• Instructions for the task:
What follows is a listing; give it again exactly, in its entirety.

• Records:
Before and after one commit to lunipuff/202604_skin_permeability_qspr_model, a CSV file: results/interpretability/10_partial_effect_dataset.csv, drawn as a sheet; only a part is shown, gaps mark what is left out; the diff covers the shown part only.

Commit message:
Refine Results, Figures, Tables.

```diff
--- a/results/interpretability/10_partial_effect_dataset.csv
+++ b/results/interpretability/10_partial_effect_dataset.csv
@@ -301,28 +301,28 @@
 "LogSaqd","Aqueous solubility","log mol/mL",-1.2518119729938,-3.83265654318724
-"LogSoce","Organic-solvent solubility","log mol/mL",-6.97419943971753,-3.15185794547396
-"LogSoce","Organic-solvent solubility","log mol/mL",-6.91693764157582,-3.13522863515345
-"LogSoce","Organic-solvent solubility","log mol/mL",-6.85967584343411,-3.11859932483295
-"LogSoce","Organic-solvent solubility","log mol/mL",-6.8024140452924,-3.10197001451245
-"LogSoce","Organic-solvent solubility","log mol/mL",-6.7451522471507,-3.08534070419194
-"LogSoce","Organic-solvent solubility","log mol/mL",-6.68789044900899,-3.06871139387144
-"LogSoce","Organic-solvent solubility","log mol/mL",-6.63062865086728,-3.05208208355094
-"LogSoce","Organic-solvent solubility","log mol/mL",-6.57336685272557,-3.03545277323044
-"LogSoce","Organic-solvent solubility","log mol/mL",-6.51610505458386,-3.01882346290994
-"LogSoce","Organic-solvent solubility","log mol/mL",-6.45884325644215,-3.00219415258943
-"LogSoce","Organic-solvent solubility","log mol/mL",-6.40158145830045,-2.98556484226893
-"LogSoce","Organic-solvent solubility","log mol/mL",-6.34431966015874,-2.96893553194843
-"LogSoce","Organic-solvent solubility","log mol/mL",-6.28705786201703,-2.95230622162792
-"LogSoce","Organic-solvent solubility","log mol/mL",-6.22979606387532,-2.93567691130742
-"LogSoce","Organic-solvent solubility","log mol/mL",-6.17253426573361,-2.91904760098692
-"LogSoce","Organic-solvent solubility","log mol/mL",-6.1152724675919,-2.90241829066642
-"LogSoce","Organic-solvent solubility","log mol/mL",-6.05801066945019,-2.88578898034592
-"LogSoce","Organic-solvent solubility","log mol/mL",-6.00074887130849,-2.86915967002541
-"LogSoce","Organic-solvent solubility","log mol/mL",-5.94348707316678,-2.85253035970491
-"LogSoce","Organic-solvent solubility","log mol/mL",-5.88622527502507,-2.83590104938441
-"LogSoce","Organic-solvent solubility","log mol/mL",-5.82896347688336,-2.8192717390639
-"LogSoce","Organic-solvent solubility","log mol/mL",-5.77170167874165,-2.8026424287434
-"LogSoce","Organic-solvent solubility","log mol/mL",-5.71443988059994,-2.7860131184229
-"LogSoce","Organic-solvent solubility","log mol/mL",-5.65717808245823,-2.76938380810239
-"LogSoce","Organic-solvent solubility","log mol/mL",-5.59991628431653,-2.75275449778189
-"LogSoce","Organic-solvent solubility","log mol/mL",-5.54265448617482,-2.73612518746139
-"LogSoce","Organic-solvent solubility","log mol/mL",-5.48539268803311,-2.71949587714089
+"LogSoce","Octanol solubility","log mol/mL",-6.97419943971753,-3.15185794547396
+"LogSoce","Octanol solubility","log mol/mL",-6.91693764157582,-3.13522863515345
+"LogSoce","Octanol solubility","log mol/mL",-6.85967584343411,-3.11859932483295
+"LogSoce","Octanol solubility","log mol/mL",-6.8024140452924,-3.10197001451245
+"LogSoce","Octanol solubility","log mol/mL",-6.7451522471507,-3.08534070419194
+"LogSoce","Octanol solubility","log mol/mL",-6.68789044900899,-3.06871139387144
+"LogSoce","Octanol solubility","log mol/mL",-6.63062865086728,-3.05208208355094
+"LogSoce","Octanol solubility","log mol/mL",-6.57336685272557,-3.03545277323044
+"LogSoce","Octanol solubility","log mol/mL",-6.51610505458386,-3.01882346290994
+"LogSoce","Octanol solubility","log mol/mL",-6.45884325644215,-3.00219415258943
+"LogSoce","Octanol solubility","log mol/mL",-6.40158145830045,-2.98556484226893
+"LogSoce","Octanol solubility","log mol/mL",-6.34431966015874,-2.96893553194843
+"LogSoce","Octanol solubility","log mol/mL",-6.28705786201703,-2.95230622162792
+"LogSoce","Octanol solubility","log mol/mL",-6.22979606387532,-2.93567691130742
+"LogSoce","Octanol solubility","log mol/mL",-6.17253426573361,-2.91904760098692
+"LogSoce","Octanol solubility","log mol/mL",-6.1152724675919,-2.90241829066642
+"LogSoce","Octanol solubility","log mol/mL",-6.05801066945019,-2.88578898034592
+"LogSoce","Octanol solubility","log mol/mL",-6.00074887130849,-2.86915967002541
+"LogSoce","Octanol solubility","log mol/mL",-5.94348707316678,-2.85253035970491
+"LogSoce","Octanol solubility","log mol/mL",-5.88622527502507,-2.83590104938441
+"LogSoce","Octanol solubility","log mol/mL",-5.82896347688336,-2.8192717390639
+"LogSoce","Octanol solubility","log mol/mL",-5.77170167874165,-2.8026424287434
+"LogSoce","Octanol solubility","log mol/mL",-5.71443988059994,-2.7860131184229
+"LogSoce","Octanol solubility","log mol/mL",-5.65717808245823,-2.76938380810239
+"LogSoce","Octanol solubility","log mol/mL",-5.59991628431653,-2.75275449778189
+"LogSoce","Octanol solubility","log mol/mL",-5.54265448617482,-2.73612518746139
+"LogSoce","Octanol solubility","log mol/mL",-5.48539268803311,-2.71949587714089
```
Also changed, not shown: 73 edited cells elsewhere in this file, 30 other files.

• Solution for this exercise:
Before and after one commit to lunipuff/202604_skin_permeability_qspr_model, a CSV file: results/interpretability/10_partial_effect_dataset.csv, drawn as a sheet; only a part is shown, gaps mark what is left out; the diff covers the shown part only.

Commit message:
Refine Results, Figures, Tables.

```diff
--- a/results/interpretability/10_partial_effect_dataset.csv
+++ b/results/interpretability/10_partial_effect_dataset.csv
@@ -301,28 +301,28 @@
 "LogSaqd","Aqueous solubility","log mol/mL",-1.2518119729938,-3.83265654318724
-"LogSoce","Organic-solvent solubility","log mol/mL",-6.97419943971753,-3.15185794547396
-"LogSoce","Organic-solvent solubility","log mol/mL",-6.91693764157582,-3.13522863515345
-"LogSoce","Organic-solvent solubility","log mol/mL",-6.85967584343411,-3.11859932483295
-"LogSoce","Organic-solvent solubility","log mol/mL",-6.8024140452924,-3.10197001451245
-"LogSoce","Organic-solvent solubility","log mol/mL",-6.7451522471507,-3.08534070419194
-"LogSoce","Organic-solvent solubility","log mol/mL",-6.68789044900899,-3.06871139387144
-"LogSoce","Organic-solvent solubility","log mol/mL",-6.63062865086728,-3.05208208355094
-"LogSoce","Organic-solvent solubility","log mol/mL",-6.57336685272557,-3.03545277323044
-"LogSoce","Organic-solvent solubility","log mol/mL",-6.51610505458386,-3.01882346290994
-"LogSoce","Organic-solvent solubility","log mol/mL",-6.45884325644215,-3.00219415258943
-"LogSoce","Organic-solvent solubility","log mol/mL",-6.40158145830045,-2.98556484226893
-"LogSoce","Organic-solvent solubility","log mol/mL",-6.34431966015874,-2.96893553194843
-"LogSoce","Organic-solvent solubility","log mol/mL",-6.28705786201703,-2.95230622162792
-"LogSoce","Organic-solvent solubility","log mol/mL",-6.22979606387532,-2.93567691130742
-"LogSoce","Organic-solvent solubility","log mol/mL",-6.17253426573361,-2.91904760098692
-"LogSoce","Organic-solvent solubility","log mol/mL",-6.1152724675919,-2.90241829066642
-"LogSoce","Organic-solvent solubility","log mol/mL",-6.05801066945019,-2.88578898034592
-"LogSoce","Organic-solvent solubility","log mol/mL",-6.00074887130849,-2.86915967002541
-"LogSoce","Organic-solvent solubility","log mol/mL",-5.94348707316678,-2.85253035970491
-"LogSoce","Organic-solvent solubility","log mol/mL",-5.88622527502507,-2.83590104938441
-"LogSoce","Organic-solvent solubility","log mol/mL",-5.82896347688336,-2.8192717390639
-"LogSoce","Organic-solvent solubility","log mol/mL",-5.77170167874165,-2.8026424287434
-"LogSoce","Organic-solvent solubility","log mol/mL",-5.71443988059994,-2.7860131184229
-"LogSoce","Organic-solvent solubility","log mol/mL",-5.65717808245823,-2.76938380810239
-"LogSoce","Organic-solvent solubility","log mol/mL",-5.59991628431653,-2.75275449778189
-"LogSoce","Organic-solvent solubility","log mol/mL",-5.54265448617482,-2.73612518746139
-"LogSoce","Organic-solvent solubility","log mol/mL",-5.48539268803311,-2.71949587714089
+"LogSoce","Octanol solubility","log mol/mL",-6.97419943971753,-3.15185794547396
+"LogSoce","Octanol solubility","log mol/mL",-6.91693764157582,-3.13522863515345
+"LogSoce","Octanol solubility","log mol/mL",-6.85967584343411,-3.11859932483295
+"LogSoce","Octanol solubility","log mol/mL",-6.8024140452924,-3.10197001451245
+"LogSoce","Octanol solubility","log mol/mL",-6.7451522471507,-3.08534070419194
+"LogSoce","Octanol solubility","log mol/mL",-6.68789044900899,-3.06871139387144
+"LogSoce","Octanol solubility","log mol/mL",-6.63062865086728,-3.05208208355094
+"LogSoce","Octanol solubility","log mol/mL",-6.57336685272557,-3.03545277323044
+"LogSoce","Octanol solubility","log mol/mL",-6.51610505458386,-3.01882346290994
+"LogSoce","Octanol solubility","log mol/mL",-6.45884325644215,-3.00219415258943
+"LogSoce","Octanol solubility","log mol/mL",-6.40158145830045,-2.98556484226893
+"LogSoce","Octanol solubility","log mol/mL",-6.34431966015874,-2.96893553194843
+"LogSoce","Octanol solubility","log mol/mL",-6.28705786201703,-2.95230622162792
+"LogSoce","Octanol solubility","log mol/mL",-6.22979606387532,-2.93567691130742
+"LogSoce","Octanol solubility","log mol/mL",-6.17253426573361,-2.91904760098692
+"LogSoce","Octanol solubility","log mol/mL",-6.1152724675919,-2.90241829066642
+"LogSoce","Octanol solubility","log mol/mL",-6.05801066945019,-2.88578898034592
+"LogSoce","Octanol solubility","log mol/mL",-6.00074887130849,-2.86915967002541
+"LogSoce","Octanol solubility","log mol/mL",-5.94348707316678,-2.85253035970491
+"LogSoce","Octanol solubility","log mol/mL",-5.88622527502507,-2.83590104938441
+"LogSoce","Octanol solubility","log mol/mL",-5.82896347688336,-2.8192717390639
+"LogSoce","Octanol solubility","log mol/mL",-5.77170167874165,-2.8026424287434
+"LogSoce","Octanol solubility","log mol/mL",-5.71443988059994,-2.7860131184229
+"LogSoce","Octanol solubility","log mol/mL",-5.65717808245823,-2.76938380810239
+"LogSoce","Octanol solubility","log mol/mL",-5.59991628431653,-2.75275449778189
+"LogSoce","Octanol solubility","log mol/mL",-5.54265448617482,-2.73612518746139
+"LogSoce","Octanol solubility","log mol/mL",-5.48539268803311,-2.71949587714089
```
Also changed, not shown: 73 edited cells elsewhere in this file, 30 other files.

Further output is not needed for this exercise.